My former colleague at Gartner, and good friend, Ed Thompson is an exceptional analyst.  He probably did more to advance the understanding and knowledge of Customer Experience Management that just about anyone else in this world.  He is the one who got me more interested in this aspect of life, and we wrote a lengthy paper together on how to do CEM properly which is still one of the best read documents at Gartner.  He used to have a set of slides to explain Experiences that was outstanding, and in one of those slides he had examples of people paying more money for more exotic experiences.  For example, people that would pay more to go to an ultra-luxurious hotel instead of a 5-star hotel – just for the added experiences.  He reasoned that customers were willing to spend more in better experiences and if you provide better experiences to your customers you can then charge more and justify the cost of the extra benefits.

I  agree with the concept, and I have helped countless clients do just that.  They enjoyed great benefits for their commitment to the idea of providing a superior experience at the same or higher cost, and their customers saw that and gladly paid for it.  Fast forward to today’s depressed economic situation (no, I did not say depression – we are a long way from that).  I wrote an entry last month about how some companies are realizing these days that they need to preserve their customers and they need to improve customer service with better experiences.  Back then I said that this behavior probably would not last the downturn, and as soon as things got back to “normal” and revenues increased these “new” experiences were gone and service would go back to what it was.  Service providers had not made the necessary investments in superior experiences, they merely had more time to provide better service (less customers, more time spent per customer).
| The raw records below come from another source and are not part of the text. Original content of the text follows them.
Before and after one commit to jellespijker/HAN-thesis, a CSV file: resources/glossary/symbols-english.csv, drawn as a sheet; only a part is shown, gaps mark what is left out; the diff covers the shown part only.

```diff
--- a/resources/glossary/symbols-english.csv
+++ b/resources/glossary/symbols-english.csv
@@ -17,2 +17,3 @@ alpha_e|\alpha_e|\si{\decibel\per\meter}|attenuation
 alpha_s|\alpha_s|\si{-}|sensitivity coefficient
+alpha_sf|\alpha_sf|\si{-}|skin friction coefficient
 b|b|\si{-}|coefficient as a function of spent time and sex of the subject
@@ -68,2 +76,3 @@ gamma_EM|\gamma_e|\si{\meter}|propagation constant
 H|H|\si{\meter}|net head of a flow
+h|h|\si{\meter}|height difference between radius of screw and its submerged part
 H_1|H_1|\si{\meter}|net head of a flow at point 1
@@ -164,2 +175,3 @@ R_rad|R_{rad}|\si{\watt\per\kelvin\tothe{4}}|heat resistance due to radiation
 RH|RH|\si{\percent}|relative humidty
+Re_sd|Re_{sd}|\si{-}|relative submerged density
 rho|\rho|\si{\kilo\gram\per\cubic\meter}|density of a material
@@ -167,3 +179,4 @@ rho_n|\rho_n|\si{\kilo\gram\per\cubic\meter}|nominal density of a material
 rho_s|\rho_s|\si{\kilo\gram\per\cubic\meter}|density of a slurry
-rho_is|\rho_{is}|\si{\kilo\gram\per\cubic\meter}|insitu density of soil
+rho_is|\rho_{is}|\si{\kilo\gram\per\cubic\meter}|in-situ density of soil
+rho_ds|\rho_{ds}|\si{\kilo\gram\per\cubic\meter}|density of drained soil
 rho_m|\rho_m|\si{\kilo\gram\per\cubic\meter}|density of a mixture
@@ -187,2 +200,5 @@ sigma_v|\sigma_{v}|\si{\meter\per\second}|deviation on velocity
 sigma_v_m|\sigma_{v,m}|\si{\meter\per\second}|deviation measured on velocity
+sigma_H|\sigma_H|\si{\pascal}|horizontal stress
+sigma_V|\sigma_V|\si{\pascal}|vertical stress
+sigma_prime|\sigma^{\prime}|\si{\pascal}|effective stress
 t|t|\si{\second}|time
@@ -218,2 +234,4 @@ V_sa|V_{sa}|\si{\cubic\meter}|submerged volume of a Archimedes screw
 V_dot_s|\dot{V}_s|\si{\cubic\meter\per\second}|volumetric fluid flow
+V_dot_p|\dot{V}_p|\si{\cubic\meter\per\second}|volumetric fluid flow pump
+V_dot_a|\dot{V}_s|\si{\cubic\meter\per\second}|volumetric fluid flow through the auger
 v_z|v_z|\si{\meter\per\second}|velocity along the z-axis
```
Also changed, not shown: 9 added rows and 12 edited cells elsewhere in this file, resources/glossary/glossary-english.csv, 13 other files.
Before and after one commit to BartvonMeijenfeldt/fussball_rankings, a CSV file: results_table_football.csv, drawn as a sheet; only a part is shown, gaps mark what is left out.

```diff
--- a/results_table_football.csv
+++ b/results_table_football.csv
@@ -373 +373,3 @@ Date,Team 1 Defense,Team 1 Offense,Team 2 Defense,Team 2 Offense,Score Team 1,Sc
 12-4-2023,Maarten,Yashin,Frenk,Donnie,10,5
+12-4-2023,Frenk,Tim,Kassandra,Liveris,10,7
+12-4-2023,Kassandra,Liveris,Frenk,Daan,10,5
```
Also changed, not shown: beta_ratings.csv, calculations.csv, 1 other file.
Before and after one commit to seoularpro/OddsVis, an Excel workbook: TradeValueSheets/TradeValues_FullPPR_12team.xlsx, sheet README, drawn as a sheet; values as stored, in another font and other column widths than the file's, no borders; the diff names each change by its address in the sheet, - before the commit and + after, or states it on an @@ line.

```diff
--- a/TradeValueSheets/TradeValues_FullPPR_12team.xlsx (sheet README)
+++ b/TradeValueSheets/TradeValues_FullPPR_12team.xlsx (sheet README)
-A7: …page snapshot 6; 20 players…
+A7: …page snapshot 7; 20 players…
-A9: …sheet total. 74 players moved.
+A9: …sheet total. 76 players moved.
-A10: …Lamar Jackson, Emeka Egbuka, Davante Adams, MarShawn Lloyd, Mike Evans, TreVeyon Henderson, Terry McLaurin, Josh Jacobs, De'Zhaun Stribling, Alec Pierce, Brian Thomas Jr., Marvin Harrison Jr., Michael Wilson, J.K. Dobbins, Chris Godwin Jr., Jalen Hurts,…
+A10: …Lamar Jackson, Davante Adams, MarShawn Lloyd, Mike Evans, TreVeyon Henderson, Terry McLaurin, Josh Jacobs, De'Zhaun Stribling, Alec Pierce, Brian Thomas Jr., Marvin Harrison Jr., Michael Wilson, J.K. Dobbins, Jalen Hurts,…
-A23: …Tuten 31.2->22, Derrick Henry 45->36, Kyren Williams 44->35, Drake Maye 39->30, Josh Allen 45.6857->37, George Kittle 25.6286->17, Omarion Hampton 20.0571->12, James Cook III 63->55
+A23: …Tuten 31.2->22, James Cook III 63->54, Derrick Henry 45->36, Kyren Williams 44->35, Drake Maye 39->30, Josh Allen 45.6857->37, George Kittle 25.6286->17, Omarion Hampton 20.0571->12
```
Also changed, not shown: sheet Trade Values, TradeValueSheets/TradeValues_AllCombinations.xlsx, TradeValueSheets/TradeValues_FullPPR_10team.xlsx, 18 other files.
I have been thinking lately about all this and where does it end, or where does it go.  My conclusion? Regardless of the outcome of these economic hard times, customer experience management is approaching its long, but certain, end.  Hear me out.  I was listening to the radio today and someone was talking about “the thrift syndrome”, whereas people in bad situations committed to saving money and change their lifestyles, spend less in the future regardless of their situation (the theory is that they lived well with less they’ll continue those habits to be ready for the next downturn).

Now, this is where it all comes together… 1) people spend more money for a better experience, 2) companies see they can provide a better experience without spending oodles in customer experience management, and 3) “the thrift syndrome”… get it? people will spend less and won’t care about the experience, companies will do better without caring about the experience – and we have the end of customer experience management!

What are your thoughts?  Am I wrong? Am I a sophist in the making?